“If you’ve ever tried to zoom your camera onto the stage at a concert, you know how impossible it is to hold your hand still, to get a clear picture at that distance,” says Lowry. “Imagine that from a distance of outer space. The transmission of vibration when you’re trying to point a satellite or focus an instrument to gather data is critical. The requirements can be extremely challenging from that perspective.”
A culture that values collaboration
Renaud has been with Timken for 11 years, starting as a product engineer after he graduated from UMass Lowell with a degree in mechanical engineering. Lowry is coming up on his 20-year anniversary, taking the Chief Engineer of Aerospace job in 2011 after a career in R&D and program management.
“Just before I moved to aerospace, I worked on wind energy bearings that are 10-12 feet (3 m – 3.7 m) in diameter,” Lowry says. “Here, some are as small as a ¼ inch (6.35 mm).”
Both enjoy the variety of projects they get to work on. “Every day is different,” says Renaud.
Working on billion-dollar space programs means accuracy takes center-stage, though. Attention to detail is critical, as well as a team culture that puts a premium on open communication.
What advice do they offer young engineers looking for their next space project? “Ask a lot of questions,” says Lowry. “Be a sponge.”
Today, he says, “some of the original expertise in the field has started to turn over, and a younger generation is assuming those roles. Customers might lean on us more heavily for our support.”
Renaud agrees. “Learn from your coworkers,” he says. “Those people who’ve been doing the job for years are your greatest resource.”
At the same time, the space industry is evolving quickly. “Satellites are getting smaller and cheaper,” says Renaud. “When a company is sending up a constellation of relatively inexpensive, small satellites, sometimes it’s acceptable if a few fail.” That’s something Renaud and the Timken team are not accustomed to.

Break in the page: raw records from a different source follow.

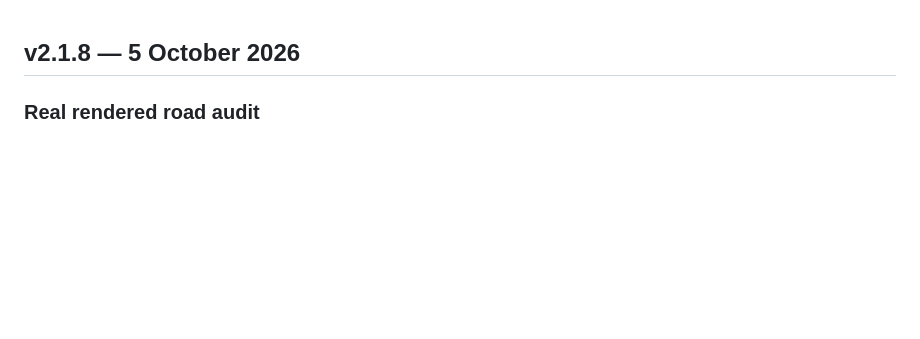
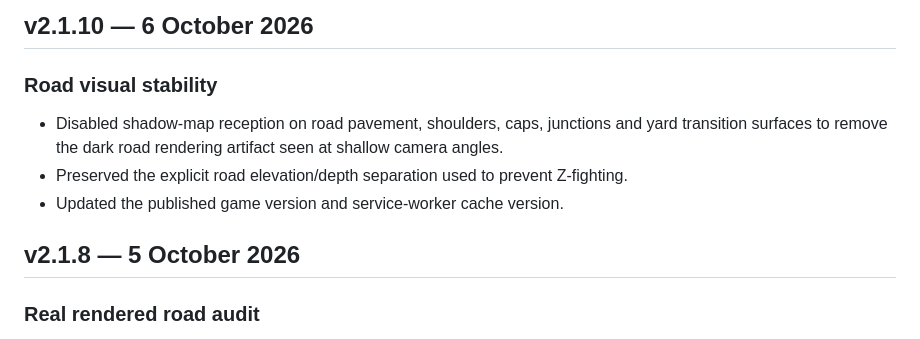
Before and after one commit to liamVSC/mini-factories, a Markdown page: CHANGELOG.md, the part around the change. Drawn GitHub-style; blank space fills up the shorter version.

Commit message:
docs: record road rendering 2.1.10 release

```diff
--- a/CHANGELOG.md
+++ b/CHANGELOG.md
@@ -1,3 +1,10 @@
+## v2.1.10 — 6 October 2026
+
+### Road visual stability
+- Disabled shadow-map reception on road pavement, shoulders, caps, junctions and yard transition surfaces to remove the dark road rendering artifact seen at shallow camera angles.
+- Preserved the explicit road elevation/depth separation used to prevent Z-fighting.
+- Updated the published game version and service-worker cache version.
+
 ## v2.1.8 — 5 October 2026
 
 ### Real rendered road audit
```
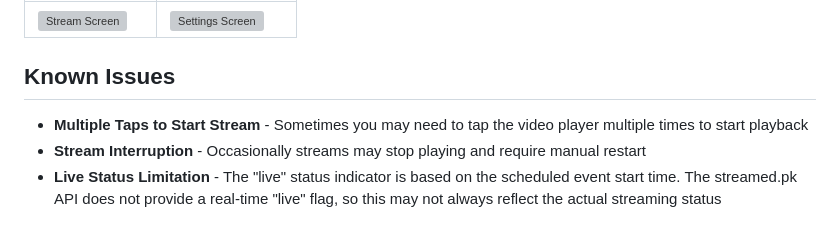
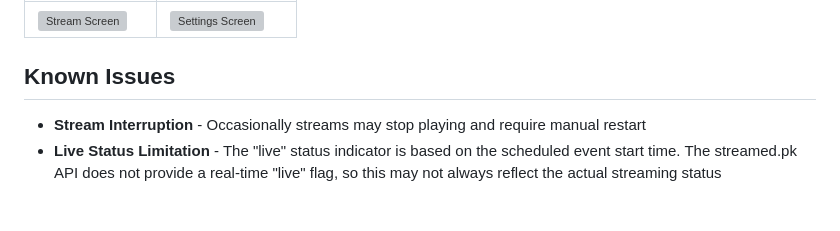
Before and after one commit to micahmo/the_sports_app, a Markdown page: README.md, the part around the change. GitHub-like rendering; grey boxes are pictures that could not be loaded.

Commit message:
Remove a fixed known issue from the README

```diff
--- a/README.md
+++ b/README.md
@@ -47,7 +47,6 @@ The Sports App is a wrapper around the [streamed.pk API](https://streamed.pk/doc
 
 ## Known Issues
 
-- **Multiple Taps to Start Stream** - Sometimes you may need to tap the video player multiple times to start playback
 - **Stream Interruption** - Occasionally streams may stop playing and require manual restart
 - **Live Status Limitation** - The "live" status indicator is based on the scheduled event start time. The streamed.pk API does not provide a real-time "live" flag, so this may not always reflect the actual streaming status
 
```
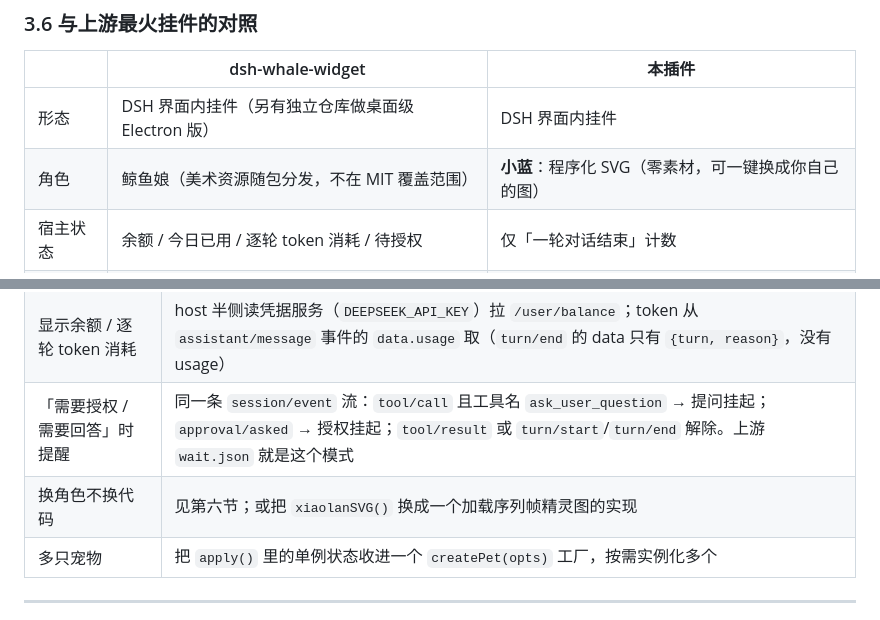
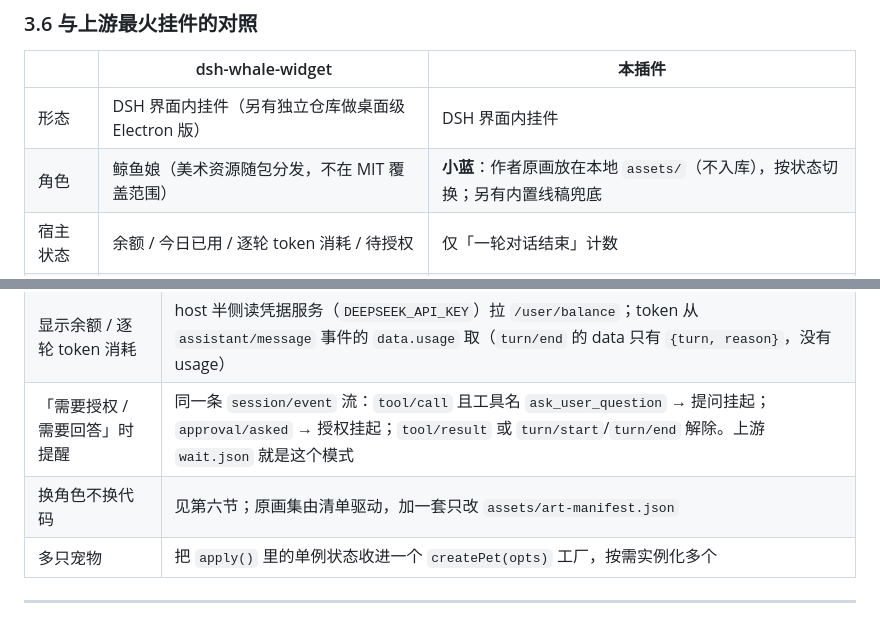
Before and after one commit to JiangTing4ver/handsomeFish, a Markdown page: README.md, 2 parts joined by grey strips. GitHub-like rendering.

```diff
--- a/README.md
+++ b/README.md
@@ -169,7 +171,7 @@ ctx.inject(['webServer'], (webCtx) => {
 | | dsh-whale-widget | 本插件 |
 |---|---|---|
 | 形态 | DSH 界面内挂件（另有独立仓库做桌面级 Electron 版） | DSH 界面内挂件 |
-| 角色 | 鲸鱼娘（美术资源随包分发，不在 MIT 覆盖范围） | **小蓝**：程序化 SVG（零素材，可一键换成你自己的图） |
+| 角色 | 鲸鱼娘（美术资源随包分发，不在 MIT 覆盖范围） | **小蓝**：作者原画放在本地 `assets/`（不入库），按状态切换；另有内置线稿兜底 |
 | 宿主状态 | 余额 / 今日已用 / 逐轮 token 消耗 / 待授权 | 仅「一轮对话结束」计数 |
 | 路由数量 | 26 条 | 1 条 |
 | 音效 | 内置 wav/mp3 资源 | Web Audio 现场合成，无文件 |
@@ -346,7 +360,7 @@ dsh plugin --profile desktop remove dsh-handsome-fish
 | 飘在整个桌面上、可点击穿透 | ✅ **已实现**，见 [desktop/](desktop/README.md)：全透明置顶窗口 + `setIgnoreMouseEvents(true,{forward:true})` 点击穿透 + 桥上报 hover；角色与逻辑**零改动**复用 `lib/client.js`。待办只剩多显示器、开机自启、打包成 exe |
 | 显示余额 / 逐轮 token 消耗 | host 半侧读凭据服务（`DEEPSEEK_API_KEY`）拉 `/user/balance`；token 从 `assistant/message` 事件的 `data.usage` 取（`turn/end` 的 data 只有 `{turn, reason}`，没有 usage） |
 | 「需要授权 / 需要回答」时提醒 | 同一条 `session/event` 流：`tool/call` 且工具名 `ask_user_question` → 提问挂起；`approval/asked` → 授权挂起；`tool/result` 或 `turn/start`/`turn/end` 解除。上游 `wait.json` 就是这个模式 |
-| 换角色不换代码 | 见第六节；或把 `xiaolanSVG()` 换成一个加载序列帧精灵图的实现 |
+| 换角色不换代码 | 见第六节；原画集由清单驱动，加一套只改 `assets/art-manifest.json` |
 | 多只宠物 | 把 `apply()` 里的单例状态收进一个 `createPet(opts)` 工厂，按需实例化多个 |
 
 ---
```
Also changed, not shown: other parts of README.md (+20 -5 lines).
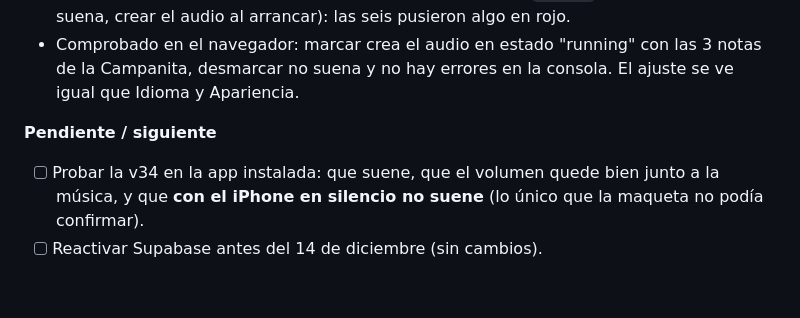
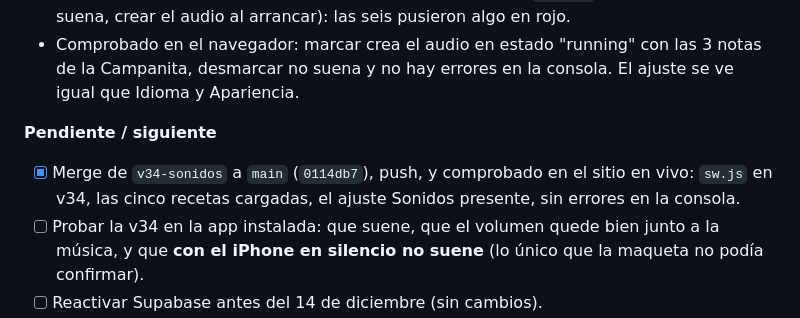
Before and after one commit to kewo1023/habitos-app, a Markdown page: BITACORA.md, the part around the change. Rendered like a GitHub page; blank space fills up the shorter version.

Commit message:
Docs: v34 publicada y comprobada en el sitio en vivo
Co-Authored-By: Claude Opus 5.5 <noreply@anthropic.com>

```diff
--- a/BITACORA.md
+++ b/BITACORA.md
@@ -2241,6 +2241,9 @@ todo"**.
   consola. El ajuste se ve igual que Idioma y Apariencia.
 
 **Pendiente / siguiente**
+- [x] Merge de `v34-sonidos` a `main` (`0114db7`), push, y comprobado en
+      el sitio en vivo: `sw.js` en v34, las cinco recetas cargadas, el
+      ajuste Sonidos presente, sin errores en la consola.
 - [ ] Probar la v34 en la app instalada: que suene, que el volumen quede
       bien junto a la música, y que **con el iPhone en silencio no suene**
       (lo único que la maqueta no podía confirmar).
```
Also changed, not shown: CLAUDE.md (+4 -2 lines).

“It’s a different world than previous space flight,” says Lowry. But he looks forward to the challenge. Timken’s expertise and collaborative model, combined with the new ideas and ways of thinking that the next generation brings to the table, will undoubtedly play a big role in meeting the demands of smaller, more agile space companies.